Alzheimer’s Disease Risk Biomarker
In collaboration with scientists at Duke University Medical Center, a Cabernet Pharmaceuticals team described a genetics-based risk algorithm as a simple prognostic tool for assessing age-of-onset of Alzheimer’s disease in cognitively normal, elderly subjects (Roses et al, 2010, Roses et al, 2014, Lutz et al, 2016, Roses et al, 2016). The algorithm comprised APOE (apolipoprotein E) and TOMM40 (translocase of outer mitochondrial membrane) genes associated with Alzheimer’s. Cabernet assisted with filing a patent for a risk algorithm and sought a partner for a drug/device co-development program to validate the biomarker. Cabernet also presented to the Food and Drug Administration, through a Voluntary Exploratory Data Submission, a clinical-development strategy to qualify a biomarker and test a potential therapeutic to delay the onset of mild cognitive impairment due to Alzheimer’s in cognitively normal but high-risk individuals. A pre-study, “enabling” phase was then initiated in collaboration with clinical-site teams from the Joseph and Kathleen Bryan Alzheimer’s Disease Research Center at Duke and from Imperial College London. This step focused on preparing pivotal research sites for accelerated recruitment by identifying “research-ready” subject populations within site-specific registries before enrollment commenced. (Romero et al, 2014, Hayden et al, 2014, Larsen et al, 2015).

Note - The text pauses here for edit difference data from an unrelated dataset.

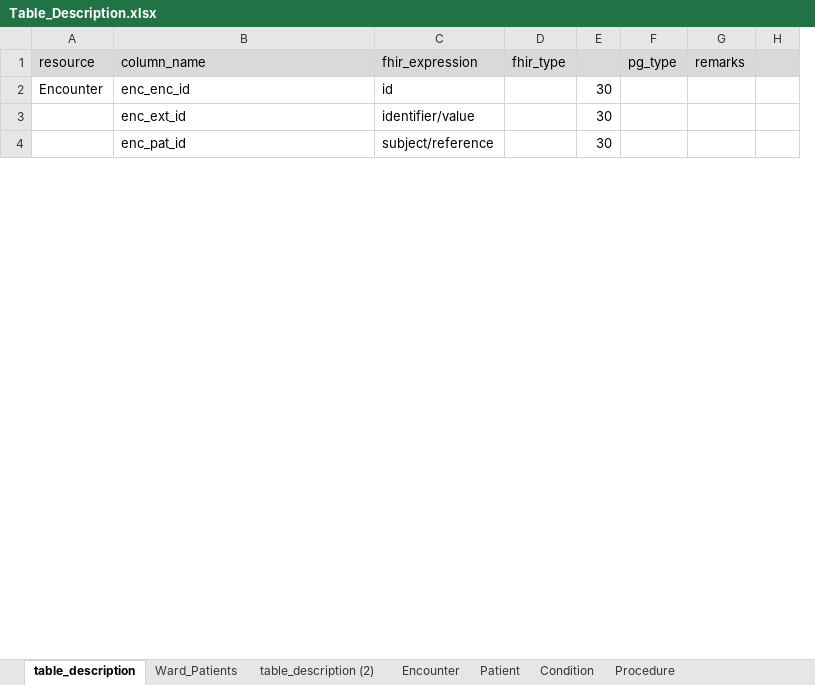
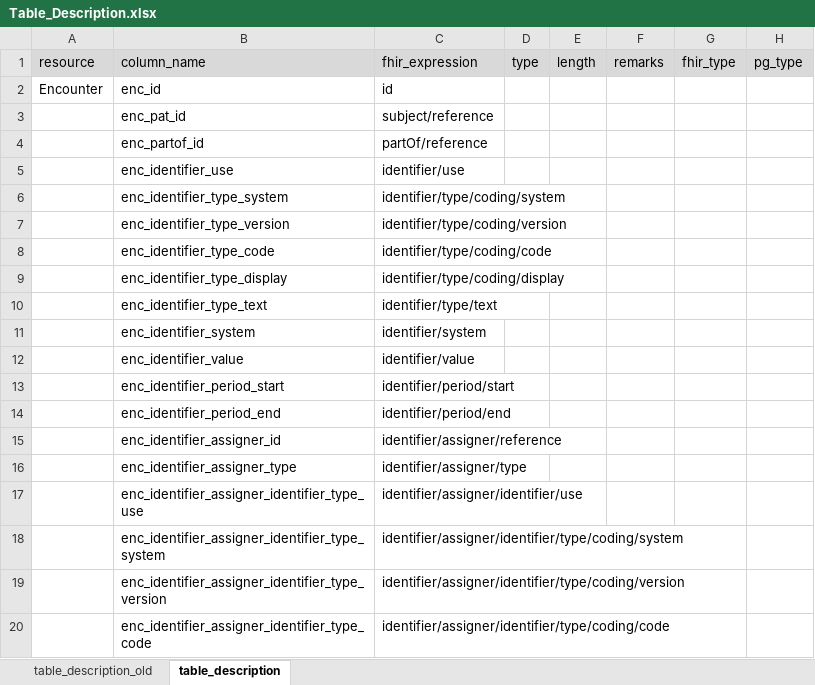
Before and after one commit to medizininformatik-initiative/INTERPOLAR, an Excel workbook: R-ETL/interpolar.R.ETL/inst/extdata/Table_Description.xlsx, sheet table_description, drawn as a sheet; only a part is shown; values as stored, in another font and other column widths than the file's, no borders; removed rows and columns are numbered as before the commit, all else as after; the diff covers the shown part only; the diff names each change by its address in the sheet, - before the commit and + after, or states it on an @@ line.

Commit message:
Update TableDescriptions and add pids_per_ward table

```diff
--- a/R-ETL/interpolar.R.ETL/inst/extdata/Table_Description.xlsx (sheet table_description)
+++ b/R-ETL/interpolar.R.ETL/inst/extdata/Table_Description.xlsx (sheet table_description)
@@ sheet tab hidden: Ward_Patients @@
-sheet tab: table_description (2)
-sheet tab: Encounter
-sheet tab: Patient
-sheet tab: Condition
-sheet tab: Procedure
+sheet tab: table_description_old
+column D (type), empty
+column E (length), empty
+column F (remarks), empty
-column E, row 2: 30; row 4: 30
-column G (remarks), empty
-column H, empty
-B2 (column_name): enc_enc_id
+B2 (column_name): enc_id
-row 3:  | enc_ext_id | identifier/value |  | 30
+row 4:  | enc_partof_id | partOf/reference
+row 5:  | enc_identifier_use | identifier/use
+row 6:  | enc_identifier_type_system | identifier/type/coding/system
+row 7:  | enc_identifier_type_version | identifier/type/coding/version
+row 8:  | enc_identifier_type_code | identifier/type/coding/code
+row 9:  | enc_identifier_type_display | identifier/type/coding/display
+row 10:  | enc_identifier_type_text | identifier/type/text
+row 11:  | enc_identifier_system | identifier/system
+row 12:  | enc_identifier_value | identifier/value
+row 13:  | enc_identifier_period_start | identifier/period/start
+row 14:  | enc_identifier_period_end | identifier/period/end
+row 15:  | enc_identifier_assigner_id | identifier/assigner/reference
+row 16:  | enc_identifier_assigner_type | identifier/assigner/type
+row 17:  | enc_identifier_assigner_identifier_type_use | identifier/assigner/identifier/use
+row 18:  | enc_identifier_assigner_identifier_type_system | identifier/assigner/identifier/type/coding/system
+row 19:  | enc_identifier_assigner_identifier_type_version | identifier/assigner/identifier/type/coding/version
+row 20:  | enc_identifier_assigner_identifier_type_code | identifier/assigner/identifier/type/coding/code
```
Also changed, not shown: 455 added rows, 17 removed rows, 17 moved rows and 27 edited cells elsewhere in this sheet, other sheet tabs, 1 other file.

The resulting Phase III clinical trial, called the TOMMORROW study and sponsored by the Zinfandel-Takeda alliance, is under way and fully enrolled.